I am being hounded at the moment.
Having recently discovered that one of the best ever sitcoms, ‘Community’, is currently being streamed for free via All4’s beautiful service (I know you’re not keen because of the shambles with ‘Whose Line is it Anyway?’, Chris) I have been stuffing my face into it as much as I can. I don’t remember when I started but I am now three seasons in and ready to start the fourth. The only problem with a free service though is that you are repeatedly beaten about the head by adverts, noticeably the same four or five adverts over and over again.
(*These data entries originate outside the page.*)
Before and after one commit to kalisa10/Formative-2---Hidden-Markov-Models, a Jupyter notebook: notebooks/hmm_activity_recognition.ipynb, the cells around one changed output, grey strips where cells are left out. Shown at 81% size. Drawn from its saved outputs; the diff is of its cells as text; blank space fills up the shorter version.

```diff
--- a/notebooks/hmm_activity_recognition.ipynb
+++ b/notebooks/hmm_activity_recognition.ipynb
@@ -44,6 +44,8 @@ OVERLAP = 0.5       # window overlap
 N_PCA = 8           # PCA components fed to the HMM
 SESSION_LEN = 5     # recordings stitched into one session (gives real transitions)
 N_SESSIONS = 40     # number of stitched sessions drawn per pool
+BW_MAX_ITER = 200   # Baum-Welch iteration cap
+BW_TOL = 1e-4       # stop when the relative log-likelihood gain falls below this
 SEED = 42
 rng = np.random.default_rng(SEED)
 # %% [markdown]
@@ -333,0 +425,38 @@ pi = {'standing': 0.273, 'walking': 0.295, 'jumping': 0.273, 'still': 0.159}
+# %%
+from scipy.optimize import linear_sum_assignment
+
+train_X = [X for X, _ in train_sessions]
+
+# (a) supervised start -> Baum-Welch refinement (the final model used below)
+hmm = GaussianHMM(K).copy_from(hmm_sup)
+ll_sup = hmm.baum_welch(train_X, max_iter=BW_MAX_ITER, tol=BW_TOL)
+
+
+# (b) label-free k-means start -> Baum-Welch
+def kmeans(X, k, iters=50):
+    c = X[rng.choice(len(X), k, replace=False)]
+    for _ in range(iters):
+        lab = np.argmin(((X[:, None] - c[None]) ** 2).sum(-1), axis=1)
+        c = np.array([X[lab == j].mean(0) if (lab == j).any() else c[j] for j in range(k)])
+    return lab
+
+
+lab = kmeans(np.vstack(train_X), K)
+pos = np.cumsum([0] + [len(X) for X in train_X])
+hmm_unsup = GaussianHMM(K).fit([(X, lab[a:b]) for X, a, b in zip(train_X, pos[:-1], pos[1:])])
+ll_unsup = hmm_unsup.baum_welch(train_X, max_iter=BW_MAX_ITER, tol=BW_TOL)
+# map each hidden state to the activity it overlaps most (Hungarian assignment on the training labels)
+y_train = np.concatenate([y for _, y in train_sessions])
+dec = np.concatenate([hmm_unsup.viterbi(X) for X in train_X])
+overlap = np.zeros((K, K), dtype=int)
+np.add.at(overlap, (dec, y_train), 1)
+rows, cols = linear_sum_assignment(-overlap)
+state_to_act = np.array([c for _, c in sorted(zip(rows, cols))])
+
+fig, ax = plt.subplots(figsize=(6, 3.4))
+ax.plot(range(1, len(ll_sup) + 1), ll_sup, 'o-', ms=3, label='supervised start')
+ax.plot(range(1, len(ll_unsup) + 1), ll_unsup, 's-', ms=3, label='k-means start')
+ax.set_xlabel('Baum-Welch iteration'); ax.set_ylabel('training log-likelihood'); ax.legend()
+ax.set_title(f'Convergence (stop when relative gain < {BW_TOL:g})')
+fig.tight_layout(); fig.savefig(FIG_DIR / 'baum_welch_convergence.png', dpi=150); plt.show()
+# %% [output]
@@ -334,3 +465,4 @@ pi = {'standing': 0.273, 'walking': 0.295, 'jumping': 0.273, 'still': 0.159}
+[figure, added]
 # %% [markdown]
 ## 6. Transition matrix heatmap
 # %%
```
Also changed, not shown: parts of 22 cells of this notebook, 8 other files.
In particular you get one advert with some berky babies twatting about in a field, one advert about some airline that sponsors the channel and one for the new dating program ‘Personal Dater’. Every 12 to 15 minutes these sonic pieces of filth are thrust direct through your eyes into your brain and there is nothing you can do about it because you’re poor and can’t afford to buy the boxsets yourself.
‘Personal Dater” in particular looks, on the surface, completely revolting. The premise is that society has broken down and people can’t think for themselves anymore, so a new dating program appears on the horizon. Two friends are tasked with picking between nine candidates as a potential date for their lovelorn mate who is struggling with life. As well as this, a computer picks the best person using complex algorithms and other such spindly IT nonsense. The person then goes on both dates and has to choose which they like the best, whilst their mates hide under a shoe and watch everything like the perves that they really are.
The individuals in question you barely see on the advert; all the focus is on the friends who, based on the thirty seconds you see of them, look and sound like morons. I was sorely tempted to put my fist through the television on more times that I can count on a standard pair of hands. Perma-tanned, muscle-bound, millennial dimwits in one episode and some brightly illustrated, shocked-at-every-instance gurning woman with her tiny male friend, who never gets a chance to say anything in the advert. I lost a full pair of teeth grinning in loathing thinking about it.
In order to offer a balanced review though, and against my usual process, I watched both episodes. Each is only about 25 minutes long so easy enough to fit in between my high octane lifestyle. What you realise pretty quickly is that, like with most adverts, it pulls the absolutely worst in the hope of squeezing your attention so that you do watch them. The two male dimwits, searching for a partner for their best mate, are actually really nice. They do spend a lot of the time grooming the potential dates for leftovers for themselves (nice) however you do warm to them. They have a kind of cheeky charm, normally reserved in advance for the next decade by permanently attached comedy duo presenting mega team Ant and Dec. They’re not dimwits, they’re only made to look like dimwits in a half a minute slot between scheduled programming. The too bright for my eyes girl who gasped her way onto my screen, again eyeing up male bits for any that wouldn’t suit her globe-trotting friend, was actually less annoying with a bit of screen time. They genuinely cared about finding the right person and despite some heavy exposure for Citroen at the beginning (are the candidates chosen on the basis that their mates drive the right car?) all in all it was a light and fluffy affair.
It shows how wrong you can be with first impressions. I had my feet up, pen in hand, ready to tear the whole set up a new hole only to sit, watch, shrug and leave with a blank set of notes. It’s not the most original concept yet it’s nothing to get worked up about. Judging people, I know, is so much fun but I don’t want to judge these people and this program. I don’t think I’m going to watch any more so I will safely leave it as a ‘good for you, not for me’ concept and move on. Hopefully the next time I see the advert (no doubt they’ll stop bloody showing it now I’ve written this) I’ll allow a little smile and try not to get as irate over nothing. Maybe I could do with more fresh air, a little less caffeine?
Ian McIver (writing as a diluted version of Charlie Brooker)